Using Functions in Themes

17 May 2019

As you're building a Styled Components theme, you'll come across situations where you have a range of values. For example, a set of grays running from white to black or font sizes from tiny to gigantic.

The simplest way to implement this would be to give each one an entry in the theme.

const theme = {
  neutralWhite: "#ffffff",
  neutralLighterest: "#fafafa",
  neutralLightest: "#f5f5f5",
  neutralLighter: "#eeeeee",
  neutralLight: "#e0e0e0",
  neutral: "#bdbdbd",
  neutralDark: "#9e9e9e",
  neutralDarker: "#757575",
  neutralDarkest: "#616161",
  neutralDarkerest "#424242",
  neutralAlmostBlack: "#212121"
}

To be fair, I've made these intentionally bad. But it's a challenge to name a set like this. Can the names communicate the relative lightness of each color? What happens if when a new gray comes along and has to be added to the middle? Hello, neutralDarkerest2.

Numbered values

One approach to solving this problem is to drop names in favor of numbers. This is what Material Design does and what Fabric recently moved to. It solves the problem of knowing how two colors relate; the larger number is darker. Adding a new color that's between 400 and 500? Name it 450 and move on to more interesting things.

An even simpler approach is to name the colors 0, 1, 2, 3, etc. If a new color is needed you can shift the existing colors (e.g. 3 is now 4) and do a quick find-replace to update your app. This might not scale for design systems that span many apps, but it's a good solution for prototyping or building a small app.

This could look like:

const theme = {
  neutral0: "#ffffff",
  neutral1: "#fafafa",
  neutral2: "#f5f5f5",
  ...
};

While it will work fine, it's awfully repetitive. Let's see if we can do better.

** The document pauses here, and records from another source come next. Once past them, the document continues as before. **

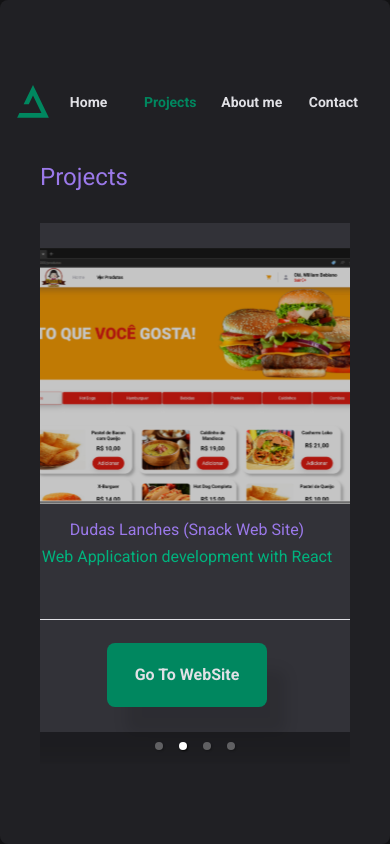
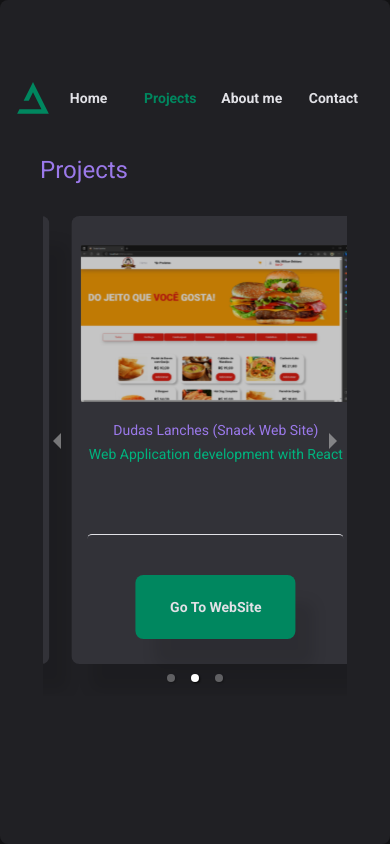
Before and after one commit to WilliamBebiano/Portifolio, a React (Vite) app: page /projects in a window 390 px wide. Built offline with nearby package versions, Linux system fonts and the light colour scheme.

Commit message:
project update

```diff
--- a/src/components/Button/styles.ts
+++ b/src/components/Button/styles.ts
@@ -23,4 +23,8 @@ export const ButtonContainer = styled.button`
   &:active {
     background-color: ${(props) => props.theme['green-700']};
   }
+
+  @media (max-width: 768px) {
+    font-size: 0.875rem;
+  }
 `
--- a/src/components/Cards/styles.ts
+++ b/src/components/Cards/styles.ts
@@ -12,11 +12,23 @@ export const CardContainer = styled.div`
   margin: 2rem;
 
   background: ${(props) => props.theme['gray-600']};
+
+  @media (max-width: 768px) {
+    flex: 1;
+    gap: 1rem;
+    width: 18rem;
+    margin: 2rem;
+  }
 `
 
 export const CardWrapper = styled.div`
   display: flex;
   flex-direction: column;
+
+  @media (max-width: 768px) {
+    align-items: center;
+    flex: 1;
+  }
 `
 
 export const Image = styled.img`
@@ -24,6 +36,10 @@ export const Image = styled.img`
   max-height: 16rem;
   border-radius: 8px;
   margin: 1rem;
+
+  @media (max-width: 768px) {
+    flex: 1;
+  }
 `
 export const TextCard = styled.div`
   display: flex;
@@ -41,6 +57,10 @@ export const TextCard = styled.div`
     margin-bottom: 0.5rem;
     min-height: 4rem;
     text-align: center;
+  }
+
+  @media (max-width: 768px) {
+    font-size: 0.875rem;
   }
 `
 export const Footer = styled.footer`
@@ -60,4 +80,10 @@ export const Divisor = styled.hr`
   border-left: transparent;
   border-right: transparent;
   border-radius: 8px;
+
+  @media (max-width: 768px) {
+    flex: 1;
+    width: 16rem;
+    margin: auto;
+  }
 `
--- a/src/pages/Projects/index.tsx
+++ b/src/pages/Projects/index.tsx
@@ -1,9 +1,24 @@
 import { Cards } from '../../components/Cards'
-import { ProjectsContainner, TextTitle } from './styles'
+import { CardWrapper, ProjectsContainner, TextTitle } from './styles'
 import { Carousel } from 'react-responsive-carousel'
 import 'react-responsive-carousel/lib/styles/carousel.min.css'
+import { useEffect, useState } from 'react'
 
 export function Projects() {
+  const [windowWidth, setWindowWidth] = useState(window.innerWidth)
+
+  const handleWindowResize = () => {
+    setWindowWidth(window.innerWidth)
+  }
+
+  useEffect(() => {
+    window.addEventListener('resize', handleWindowResize)
+
+    return () => {
+      window.removeEventListener('resize', handleWindowResize)
+    }
+  }, [])
+
   const handleCarouselChange = (index: number) => {
     console.log('Índice alterado:', index)
   }
@@ -16,28 +31,41 @@ export function Projects() {
     console.log('Miniatura clicada:', index)
   }
 
+  const centerSlidePercentage = windowWidth <= 780 ? 102 : 50
+
   return (
     <>
       <TextTitle>Projects</TextTitle>
       <ProjectsContainner>
+        {typeof window !== 'undefined' && (
           <Carousel
             showArrows={true}
             onChange={(index) => handleCarouselChange(index)}
             onClickItem={(index) => handleItemClick(index)}
             onClickThumb={(index) => handleThumbClick(index)}
-          width={'70rem'}
+            width={`${windowWidth >= 780 ? '70rem' : '78vw'}`}
             centerMode={true}
-          centerSlidePercentage={50}
+            centerSlidePercentage={centerSlidePercentage}
             autoPlay={true}
             infiniteLoop={true}
             interval={3000}
             stopOnHover={true}
+            showThumbs={!(windowWidth >= 780)}
+            showStatus={false}
+            showIndicators={true}
+            swipeable={!(windowWidth >= 780)}
           >
+            <CardWrapper>
               <Cards />
+            </CardWrapper>
+            <CardWrapper>
               <Cards />
+            </CardWrapper>
+            <CardWrapper>
               <Cards />
-          <Cards />
+            </CardWrapper>
           </Carousel>
+        )}
       </ProjectsContainner>
     </>
   )
--- a/src/pages/Projects/styles.ts
+++ b/src/pages/Projects/styles.ts
@@ -7,8 +7,16 @@ export const ProjectsContainner = styled.div`
   align-items: center;
   gap: 0.5rem;
   overflow-y: hidden;
+
+  @media (max-width: 768px) {
+    flex: 1;
+    gap: 1rem;
+  }
 `
 export const TextTitle = styled.p`
   font-size: 1.5rem;
   color: ${(props) => props.theme['purple-400']};
 `
+export const CardWrapper = styled.div`
+  flex: 1;
+`
```
Lines whose indentation alone changed are shown as unchanged.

Using an array

One great thing about theming with Styled Components is that the theme is a JavaScript object like any other. While it most often contains primitives like strings and numbers, there's nothing stopping us from putting an array or function in there.

const theme = {
  gray: [
    "#ffffff",
    "#fafafa",
    "#f5f5f5",
    ...
  ]
};

It's now possible to get a value from the array within a component's styles by calling ${props => props.theme.gray[2]}. Better!

Calling an array from a function

There are cases where what you really want in your theme is a function. For example, the Polished library provides a modularScale helper that makes it easy to calculate a relative scale of values.

import { modularScale } from "polished";

const theme = {
  size(step) {
    return modularScale(step, "1rem");
  }
};

This would be called as ${props => props.theme.size(2)}. This is much like how our array was called above, but with parantheses instead of square brackets.

While this makes sense, it can be difficult to remember which parts of the theme are arrays and which are functions. So let's write a little function that takes an index argument and returns the array at that index.

const theme = {
  gray(step) {
    return [
      "#ffffff",
      "#fafafa",
      "#f5f5f5",
      "#eeeeee",
      "#e0e0e0",
      "#bdbdbd",
      "#9e9e9e",
      "#757575",
      "#616161",
      "#424242",
      "#212121"
    ][step + 1];
  }
};

Now we can use the same syntax when referencing an array or a function in our theme.

You may have noticed that it's accessing the value at step + 1. Like most programming languages, JavaScript uses zero-based arrays where the first element is at position 0. This is confusing for anyone on your team who's not a developer (the design documentation is never going to start at 0 unless you insist on it) so I recommend starting at 1 instead. It's less hassle for everyone.

Next steps

  • If you haven't tried theming with Styled Components, follow along with my tutorial.
  • Try adding a ramp of type sizes. E.g. 12px, 14px, 16px, 20px, 24px
  • What if you wanted myFunction(0) to return a value from the middle of the range instead of the first value? Could you update the function so that it's possible to call myFunction(-2) for lower values?